>>>
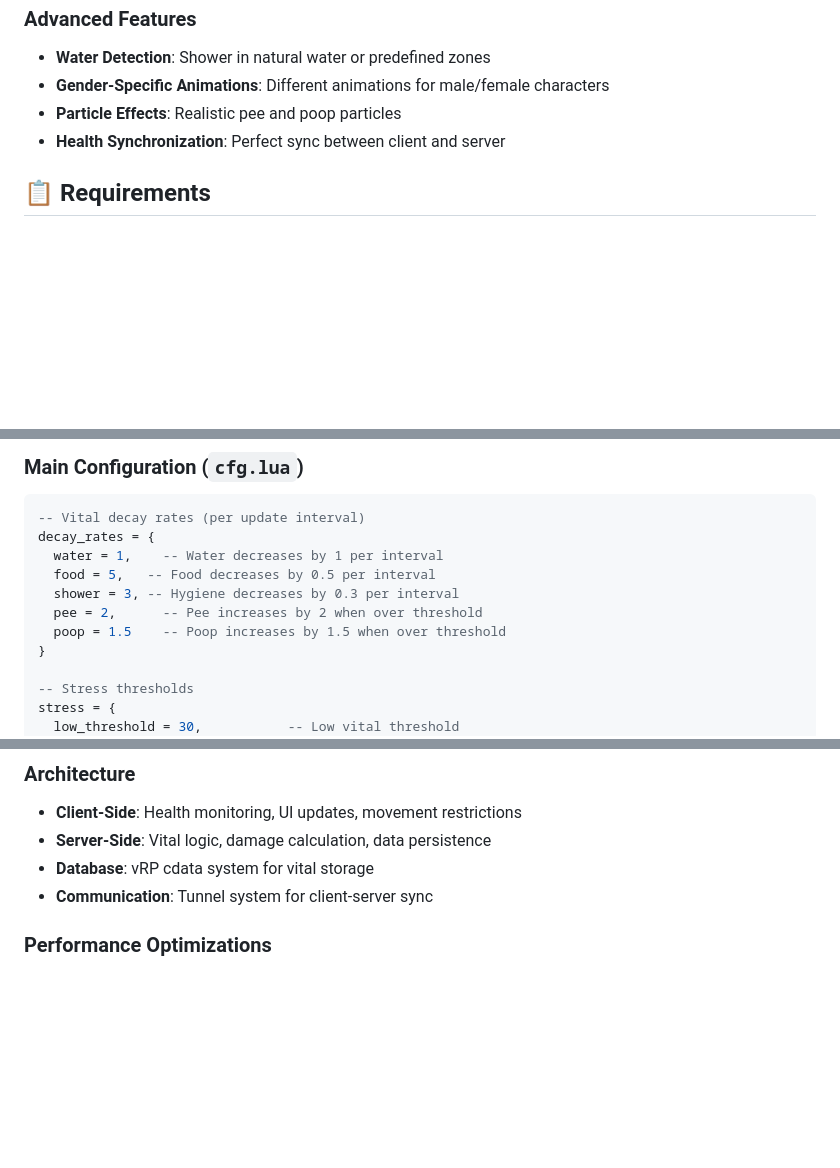
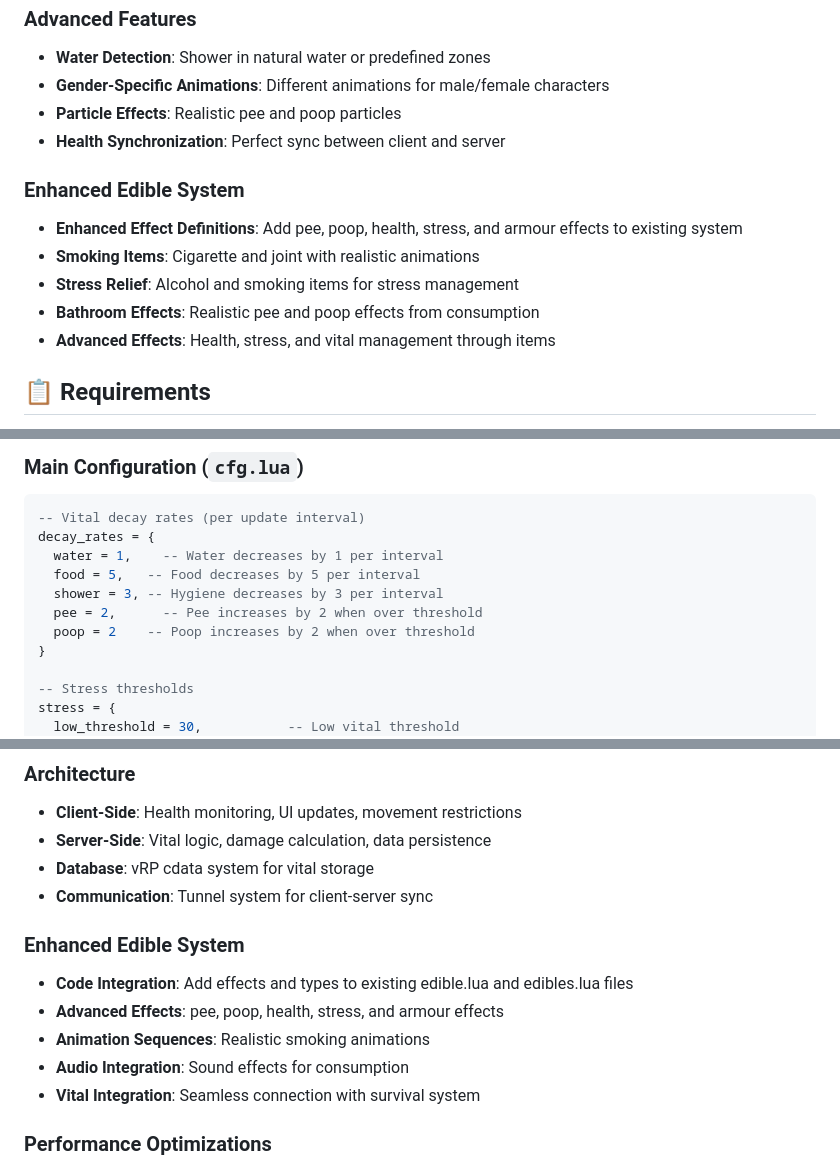
Before and after one commit to IanisCatalin15/vrp_survivals, a Markdown page: README.md, 3 parts joined by grey strips. GitHub-like rendering; blank space fills up the shorter version.

```diff
--- a/README.md
+++ b/README.md
@@ -33,6 +33,13 @@ A comprehensive survival system for vRP (FiveM) that adds realistic health, vita
 - **Particle Effects**: Realistic pee and poop particles
 - **Health Synchronization**: Perfect sync between client and server
 
+### **Enhanced Edible System**
+- **Enhanced Effect Definitions**: Add pee, poop, health, stress, and armour effects to existing system
+- **Smoking Items**: Cigarette and joint with realistic animations
+- **Stress Relief**: Alcohol and smoking items for stress management
+- **Bathroom Effects**: Realistic pee and poop effects from consumption
+- **Advanced Effects**: Health, stress, and vital management through items
+
 ## 📋 Requirements
 
 - **FiveM Server** with vRP framework
@@ -93,10 +163,10 @@ The system automatically creates necessary database tables for vital storage.
 -- Vital decay rates (per update interval)
 decay_rates = {
   water = 1,    -- Water decreases by 1 per interval
-  food = 5,   -- Food decreases by 0.5 per interval
-  shower = 3, -- Hygiene decreases by 0.3 per interval
+  food = 5,   -- Food decreases by 5 per interval
+  shower = 3, -- Hygiene decreases by 3 per interval
   pee = 2,      -- Pee increases by 2 when over threshold
-  poop = 1.5    -- Poop increases by 1.5 when over threshold
+  poop = 2    -- Poop increases by 2 when over threshold
 }
 
 -- Stress thresholds
@@ -166,6 +261,13 @@ local showerZones = {
 - **Server-Side**: Vital logic, damage calculation, data persistence
 - **Database**: vRP cdata system for vital storage
 - **Communication**: Tunnel system for client-server sync
+
+### **Enhanced Edible System**
+- **Code Integration**: Add effects and types to existing edible.lua and edibles.lua files
+- **Advanced Effects**: pee, poop, health, stress, and armour effects
+- **Animation Sequences**: Realistic smoking animations
+- **Audio Integration**: Sound effects for consumption
+- **Vital Integration**: Seamless connection with survival system
 
 ### **Performance Optimizations**
 - **Efficient Threading**: Health monitoring every 50ms
```
Also changed, not shown: other parts of README.md (+119 -9 lines).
<<<
§ Aim of the exercise:
Would you please copy all lines in the data that contain the word "decreases"?

§ Response:
   water = 1,    -- Water decreases by 1 per interval
-  food = 5,   -- Food decreases by 0.5 per interval
-  shower = 3, -- Hygiene decreases by 0.3 per interval
+  food = 5,   -- Food decreases by 5 per interval
+  shower = 3, -- Hygiene decreases by 3 per interval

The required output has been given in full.